<<<<

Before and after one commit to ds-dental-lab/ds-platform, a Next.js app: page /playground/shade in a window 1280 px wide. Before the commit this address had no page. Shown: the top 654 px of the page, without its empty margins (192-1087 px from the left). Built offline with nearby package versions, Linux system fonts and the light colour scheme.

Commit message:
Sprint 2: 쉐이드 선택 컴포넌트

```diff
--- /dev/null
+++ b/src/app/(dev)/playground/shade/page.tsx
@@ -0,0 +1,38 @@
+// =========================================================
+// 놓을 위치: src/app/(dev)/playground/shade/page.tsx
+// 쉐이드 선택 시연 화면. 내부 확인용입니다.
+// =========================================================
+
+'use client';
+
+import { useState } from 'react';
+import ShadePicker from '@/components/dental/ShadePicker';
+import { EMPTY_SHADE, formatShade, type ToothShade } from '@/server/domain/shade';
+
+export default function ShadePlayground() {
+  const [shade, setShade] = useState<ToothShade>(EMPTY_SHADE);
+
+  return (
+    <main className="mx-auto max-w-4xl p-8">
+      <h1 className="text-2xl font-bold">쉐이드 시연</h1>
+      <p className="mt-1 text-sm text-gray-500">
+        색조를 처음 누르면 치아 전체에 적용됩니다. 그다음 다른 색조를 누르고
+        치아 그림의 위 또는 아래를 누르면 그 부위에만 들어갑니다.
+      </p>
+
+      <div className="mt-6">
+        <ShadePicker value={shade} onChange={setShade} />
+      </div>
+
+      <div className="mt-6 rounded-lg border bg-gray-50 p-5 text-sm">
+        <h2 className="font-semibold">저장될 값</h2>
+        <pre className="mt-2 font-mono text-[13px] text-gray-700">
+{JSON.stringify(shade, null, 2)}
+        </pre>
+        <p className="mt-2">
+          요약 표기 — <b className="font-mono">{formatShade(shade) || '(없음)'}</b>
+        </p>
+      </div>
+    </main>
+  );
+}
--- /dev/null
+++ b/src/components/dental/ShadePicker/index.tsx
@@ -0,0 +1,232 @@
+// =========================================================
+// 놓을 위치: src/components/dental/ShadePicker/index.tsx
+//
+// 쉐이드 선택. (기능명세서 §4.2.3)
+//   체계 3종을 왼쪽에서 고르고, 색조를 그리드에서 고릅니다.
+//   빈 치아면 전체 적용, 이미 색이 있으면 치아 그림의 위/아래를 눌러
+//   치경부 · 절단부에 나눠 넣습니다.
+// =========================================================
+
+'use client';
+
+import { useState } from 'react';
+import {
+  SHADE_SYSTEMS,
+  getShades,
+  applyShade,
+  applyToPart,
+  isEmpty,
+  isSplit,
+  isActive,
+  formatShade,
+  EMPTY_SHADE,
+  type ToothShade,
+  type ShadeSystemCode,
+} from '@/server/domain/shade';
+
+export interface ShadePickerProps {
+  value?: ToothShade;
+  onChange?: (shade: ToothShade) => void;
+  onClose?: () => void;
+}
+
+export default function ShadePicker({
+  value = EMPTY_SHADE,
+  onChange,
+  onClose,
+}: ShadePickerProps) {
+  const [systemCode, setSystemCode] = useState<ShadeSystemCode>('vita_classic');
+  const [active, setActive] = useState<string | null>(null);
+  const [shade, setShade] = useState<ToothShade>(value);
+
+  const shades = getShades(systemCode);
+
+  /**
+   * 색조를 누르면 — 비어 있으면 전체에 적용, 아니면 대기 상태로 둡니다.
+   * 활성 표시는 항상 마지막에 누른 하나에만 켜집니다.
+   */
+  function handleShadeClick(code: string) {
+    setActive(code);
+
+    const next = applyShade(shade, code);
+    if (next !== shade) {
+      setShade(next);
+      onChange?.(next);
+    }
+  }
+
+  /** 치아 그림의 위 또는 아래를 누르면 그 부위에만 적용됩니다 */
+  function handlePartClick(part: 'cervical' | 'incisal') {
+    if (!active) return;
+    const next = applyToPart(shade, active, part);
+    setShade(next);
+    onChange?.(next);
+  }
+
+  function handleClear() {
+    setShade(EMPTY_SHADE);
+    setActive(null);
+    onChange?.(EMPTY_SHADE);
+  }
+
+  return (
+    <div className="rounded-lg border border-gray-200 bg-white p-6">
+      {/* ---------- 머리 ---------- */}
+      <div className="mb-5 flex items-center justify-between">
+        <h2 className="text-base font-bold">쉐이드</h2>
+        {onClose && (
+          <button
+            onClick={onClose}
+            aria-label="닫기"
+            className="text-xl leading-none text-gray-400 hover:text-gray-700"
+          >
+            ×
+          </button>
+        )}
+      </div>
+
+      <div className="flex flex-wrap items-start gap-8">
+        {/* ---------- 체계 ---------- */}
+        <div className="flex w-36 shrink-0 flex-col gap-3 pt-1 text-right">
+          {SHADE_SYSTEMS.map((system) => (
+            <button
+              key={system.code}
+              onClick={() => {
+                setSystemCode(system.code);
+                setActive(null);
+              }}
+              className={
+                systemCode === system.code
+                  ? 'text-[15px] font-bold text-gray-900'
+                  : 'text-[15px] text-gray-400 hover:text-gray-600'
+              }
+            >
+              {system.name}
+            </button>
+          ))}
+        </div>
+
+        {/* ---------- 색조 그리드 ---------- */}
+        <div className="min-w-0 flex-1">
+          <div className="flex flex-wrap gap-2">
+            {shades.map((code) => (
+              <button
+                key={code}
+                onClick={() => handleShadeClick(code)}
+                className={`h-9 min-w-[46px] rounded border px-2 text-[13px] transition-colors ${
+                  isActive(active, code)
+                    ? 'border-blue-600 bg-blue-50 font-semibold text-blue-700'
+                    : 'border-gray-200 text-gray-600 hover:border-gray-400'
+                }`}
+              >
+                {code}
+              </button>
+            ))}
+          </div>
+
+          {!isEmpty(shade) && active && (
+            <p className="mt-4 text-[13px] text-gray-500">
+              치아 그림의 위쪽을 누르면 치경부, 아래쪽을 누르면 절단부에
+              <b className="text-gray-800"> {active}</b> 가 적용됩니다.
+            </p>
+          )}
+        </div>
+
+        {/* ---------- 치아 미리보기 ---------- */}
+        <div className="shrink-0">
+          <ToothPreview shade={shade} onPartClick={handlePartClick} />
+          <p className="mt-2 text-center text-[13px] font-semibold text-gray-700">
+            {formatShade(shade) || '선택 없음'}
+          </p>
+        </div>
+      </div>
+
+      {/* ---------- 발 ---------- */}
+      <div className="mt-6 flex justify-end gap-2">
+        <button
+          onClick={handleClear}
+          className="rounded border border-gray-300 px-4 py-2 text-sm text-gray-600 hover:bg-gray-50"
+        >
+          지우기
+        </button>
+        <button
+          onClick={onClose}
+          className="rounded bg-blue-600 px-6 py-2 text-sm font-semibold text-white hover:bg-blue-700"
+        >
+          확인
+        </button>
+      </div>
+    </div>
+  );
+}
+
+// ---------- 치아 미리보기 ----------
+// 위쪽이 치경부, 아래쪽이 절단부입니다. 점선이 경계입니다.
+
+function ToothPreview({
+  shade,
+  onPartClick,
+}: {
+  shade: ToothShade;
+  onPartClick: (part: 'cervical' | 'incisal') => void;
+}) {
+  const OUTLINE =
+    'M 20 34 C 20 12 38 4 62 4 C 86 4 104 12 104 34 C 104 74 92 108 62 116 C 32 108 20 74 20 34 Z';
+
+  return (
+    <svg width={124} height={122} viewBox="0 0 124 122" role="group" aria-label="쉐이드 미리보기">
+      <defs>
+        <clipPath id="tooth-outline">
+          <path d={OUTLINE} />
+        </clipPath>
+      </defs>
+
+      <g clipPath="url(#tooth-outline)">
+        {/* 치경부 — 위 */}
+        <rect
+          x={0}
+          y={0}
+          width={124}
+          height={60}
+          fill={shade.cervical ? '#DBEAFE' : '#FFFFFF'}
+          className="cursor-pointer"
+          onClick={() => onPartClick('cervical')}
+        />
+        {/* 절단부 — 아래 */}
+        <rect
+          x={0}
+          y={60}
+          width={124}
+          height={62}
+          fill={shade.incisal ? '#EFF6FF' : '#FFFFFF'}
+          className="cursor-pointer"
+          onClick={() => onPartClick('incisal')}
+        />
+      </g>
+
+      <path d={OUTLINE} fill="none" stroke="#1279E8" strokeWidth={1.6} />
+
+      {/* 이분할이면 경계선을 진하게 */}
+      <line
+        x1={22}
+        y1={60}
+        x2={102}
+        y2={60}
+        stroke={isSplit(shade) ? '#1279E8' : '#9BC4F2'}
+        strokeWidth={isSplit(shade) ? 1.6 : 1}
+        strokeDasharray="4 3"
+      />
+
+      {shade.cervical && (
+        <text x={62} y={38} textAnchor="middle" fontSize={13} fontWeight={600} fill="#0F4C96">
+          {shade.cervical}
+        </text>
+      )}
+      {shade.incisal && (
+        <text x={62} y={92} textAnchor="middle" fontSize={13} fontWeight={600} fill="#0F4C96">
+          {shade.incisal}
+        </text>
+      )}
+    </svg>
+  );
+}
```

>>>>

Look through the entries above, and wherever a line holds the word "handlePartClick", copy it.

+  function handlePartClick(part: 'cervical' | 'incisal') {
+          <ToothPreview shade={shade} onPartClick={handlePartClick} />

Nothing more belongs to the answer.